The author and her husband
on their wedding day.
We meant it, but we had no idea what that might look like. We didn't anticipate that our evolution could involve the desire for sex and relationships with other people.
...After we finished having babies, we looked around and realized that although many things about our marriage were stellar — close friendship, mutual support and admiration, compatible co-parenting — we weren't ideal for one another sexually. We never really had been. Our libidos don't match; I'm more "sex motivated" of the two of us. Our relationship had thrived despite a lack of romantic chemistry.
This is not an unusual revelation, of course, and in most marriages, it results in screaming matches, or swallowed resentment, or affairs conducted amidst lies and betrayals. But Rob and I didn't see our "problem" that way — we didn't even really see it as a problem. We saw it as a reality, and an opportunity for positive change. We became poly....

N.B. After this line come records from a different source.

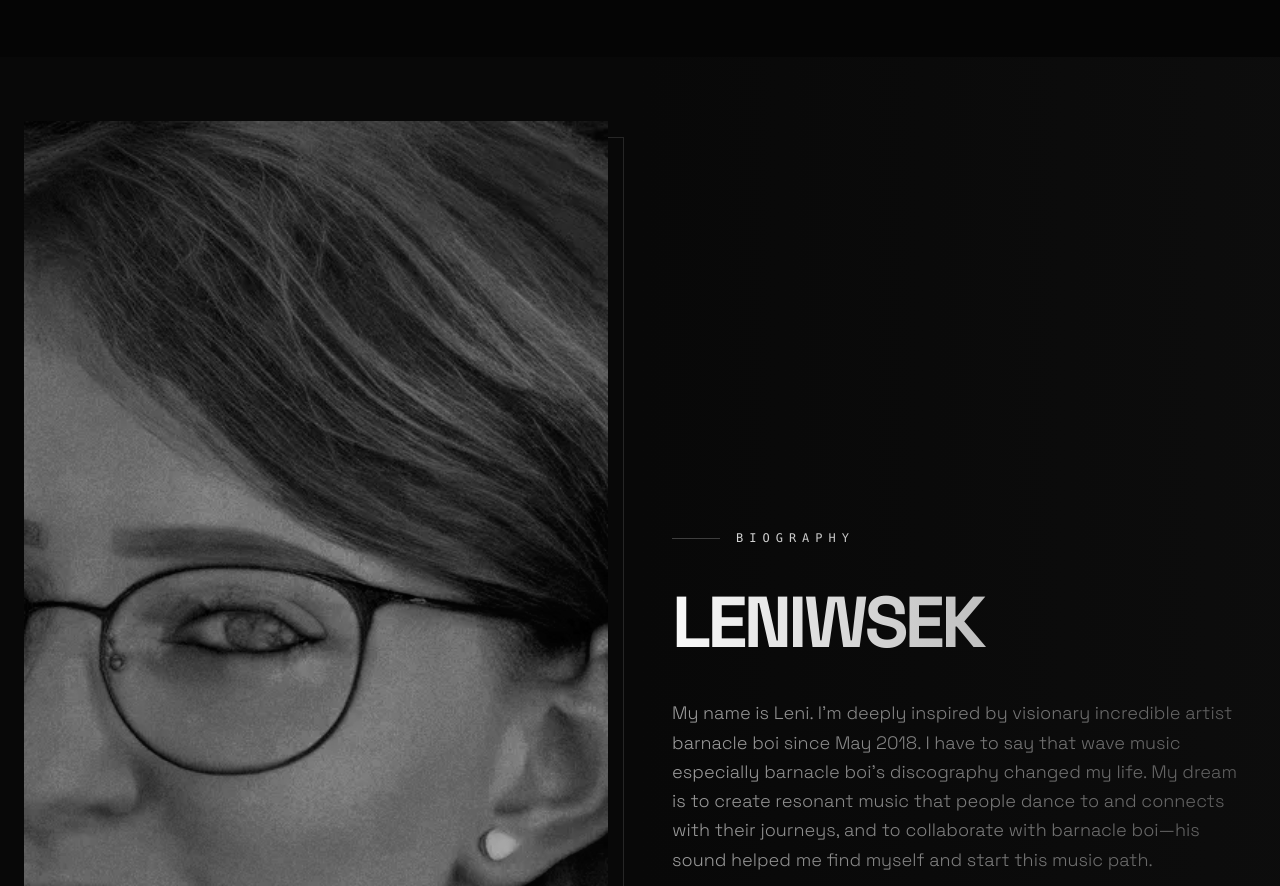
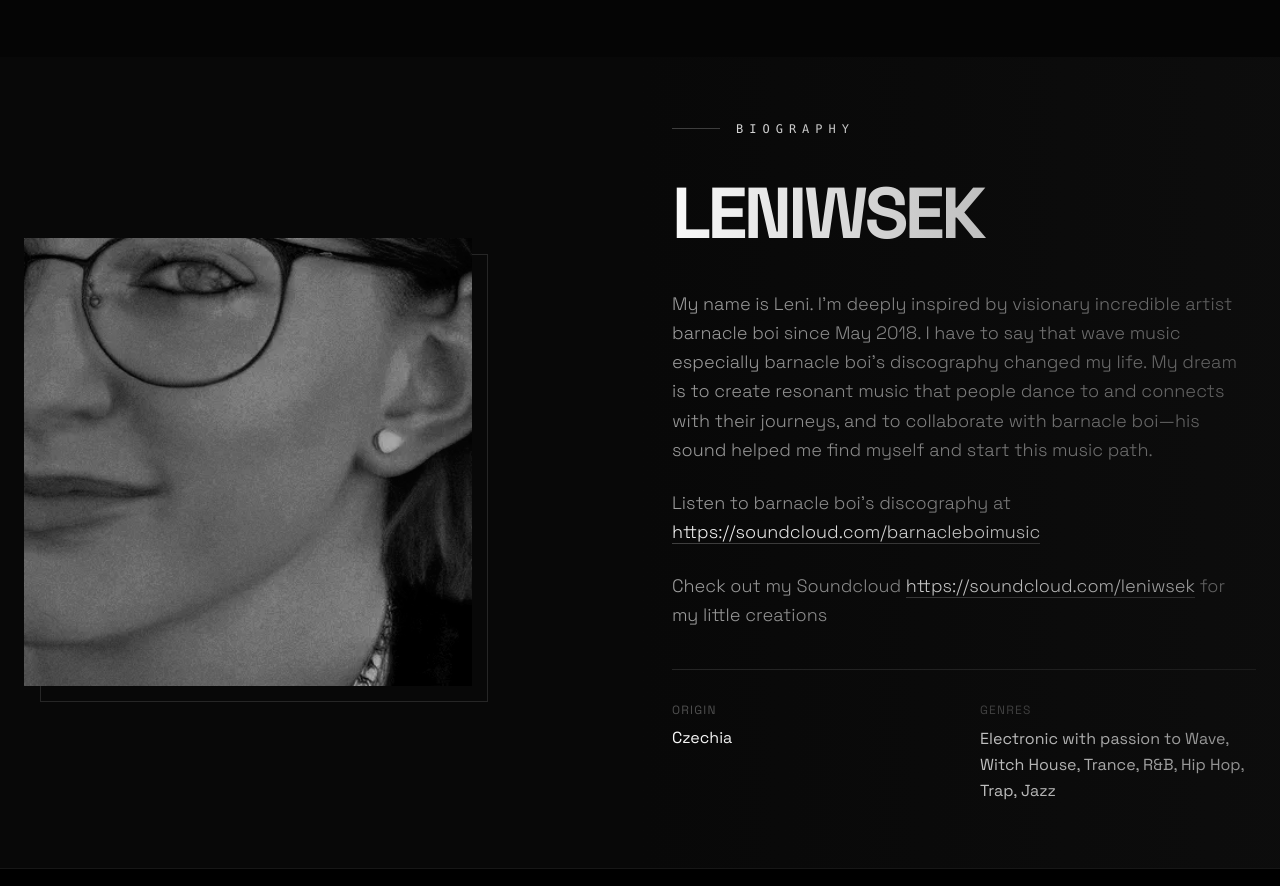
Before and after one commit to Valkyranna/LENIWSEK, a Next.js app: page /LENIWSEK/ in a window 1280 px wide. Shown: the part 2020-2906 px from the top of the page. Built offline with nearby package versions, Linux system fonts and the light colour scheme.

Commit message:
Fix bio portrait sizing: enforce square aspect ratio

```diff
--- a/components/About.tsx
+++ b/components/About.tsx
@@ -10,13 +10,13 @@ const About: React.FC = () => {
         <div className="grid grid-cols-1 lg:grid-cols-2 gap-16 items-center">
 
           {/* Image Column */}
-          <div className="relative order-2 lg:order-1 group">
+          <div className="relative order-2 lg:order-1 group max-w-md mx-auto lg:mx-0">
             <div className="absolute inset-0 border border-neutral-800 translate-x-4 translate-y-4 transition-transform duration-500 group-hover:translate-x-2 group-hover:translate-y-2"></div>
-            <div className="relative z-10 overflow-hidden bg-neutral-900 group">
+            <div className="relative z-10 overflow-hidden bg-neutral-900 group aspect-square">
               <img
                 src="/LENIWSEK/Lenisideprofile.webp"
                 alt="LENIWSEK Portrait"
-                className="w-full h-auto object-cover filter grayscale contrast-125 brightness-75 group-hover:grayscale-0 transition-all duration-1000"
+                className="w-full h-full object-cover filter grayscale contrast-125 brightness-75 group-hover:grayscale-0 transition-all duration-1000"
               />
               <div className="absolute inset-0 bg-black/20 mix-blend-overlay group-hover:opacity-0 transition-opacity duration-1000"></div>
 
```
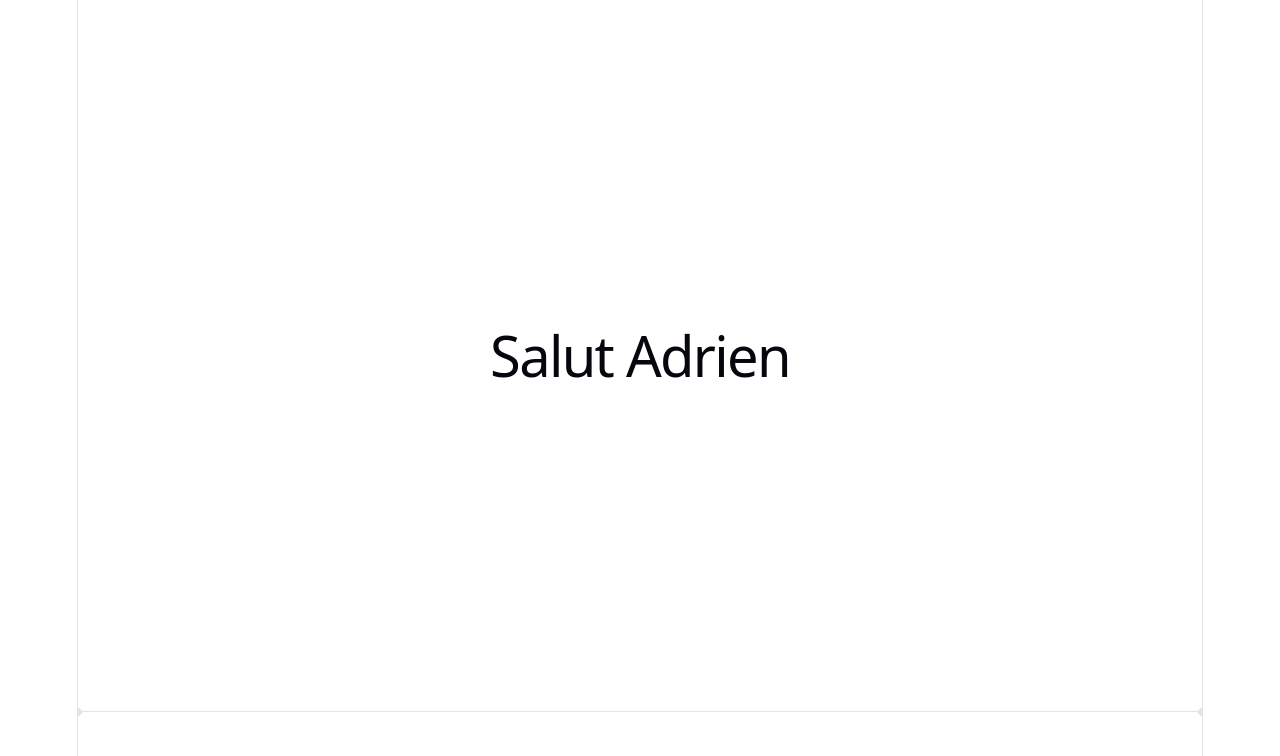
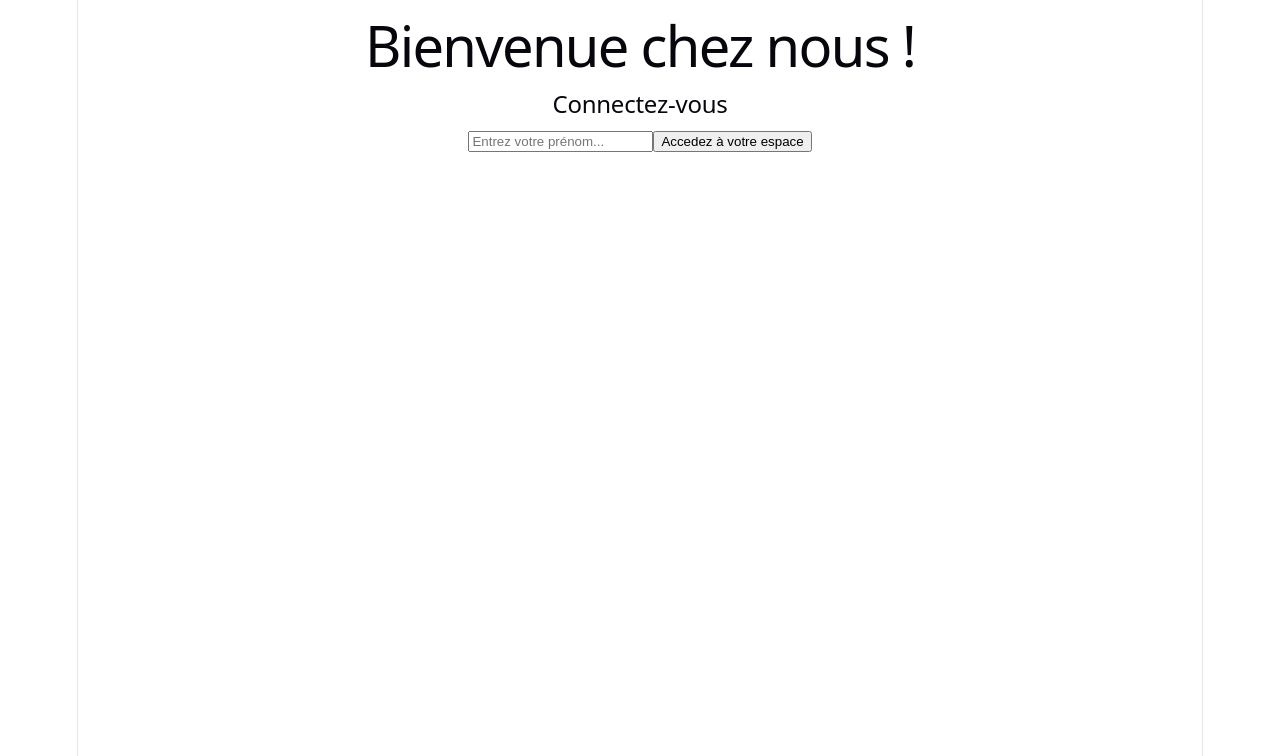
Before and after one commit to simaokane/crazee-burger, a React (Vite) app: page / in a window 1280 px wide. Shown: the top 756 px of the page. Built offline with nearby package versions, Linux system fonts and the light colour scheme.

Commit message:
✨ F01: LOGIN > Create LoginPage

```diff
--- a/src/App.jsx
+++ b/src/App.jsx
@@ -1,20 +1,8 @@
 import "./App.css";
+import LoginPage from "./components/pages/LoginPage";
 
 function App() {
-  return (
-    <>
-      <section id="center">
-        <div>
-          <h1>Salut Adrien</h1>
-        </div>
-      </section>
-
-      <div className="ticks"></div>
-
-      <div className="ticks"></div>
-      <section id="spacer"></section>
-    </>
-  );
+  return <LoginPage />;
 }
 
 export default App;
--- /dev/null
+++ b/src/components/pages/LoginPage.jsx
@@ -0,0 +1,37 @@
+import { useState } from "react";
+
+export default function LoginPage() {
+  // state
+  const [prenom, setPrenom] = useState("");
+
+  // comportement
+  const handleSubmit = (event) => {
+    event.preventDefault();
+    alert(`Bonjour ${prenom}`);
+    setPrenom("");
+  };
+
+  const handleChange = (event) => {
+    setPrenom(event.target.value);
+  };
+
+  // affichage (render)
+
+  return (
+    <>
+      <h1>Bienvenue chez nous !</h1>
+      <h2>Connectez-vous</h2>
+
+      <form action="submit" onSubmit={handleSubmit}>
+        <input
+          value={prenom}
+          type="text"
+          placeholder="Entrez votre prénom..."
+          onChange={handleChange}
+          required
+        />
+        <button>Accedez à votre espace</button>
+      </form>
+    </>
+  );
+}
```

For the last few years, most days at my house look like this: my partner Mike, who lives with us, helps me with dinner while Rob tends to the kids. We all eat together, and then Mike and I put the kids to bed while Rob texts a woman he's met on OKCupid. Once the kids are down, the three of us sit on the couch for a movie and a cup of tea. Sometimes Rob stays home with the kids while Mike and I go out dancing. Sometimes Mike and I stay home while Rob travels for work or goes on a date. Sometimes Mike and I take the kids camping and Rob spends the weekend combing bookstores. Sometimes Mike and Rob watch football together while I volunteer. Sometimes we all take a family vacation together.
It helps that both these men are tidy Cancers who share a love for progressive politics and sports blogs; they are also guys who have always enjoyed living with male friends.
Our arrangement wouldn't work for everyone....
Read on (March 25, 2016). "Arielle Greenberg is a poet and writer who lives in Maine; her book of personal micro-essays about style, shopping, and feminism, Locally Made Panties, comes out this spring."
Update: The mainstream women's magazine Marie Claire has posted the article on its site (March 28).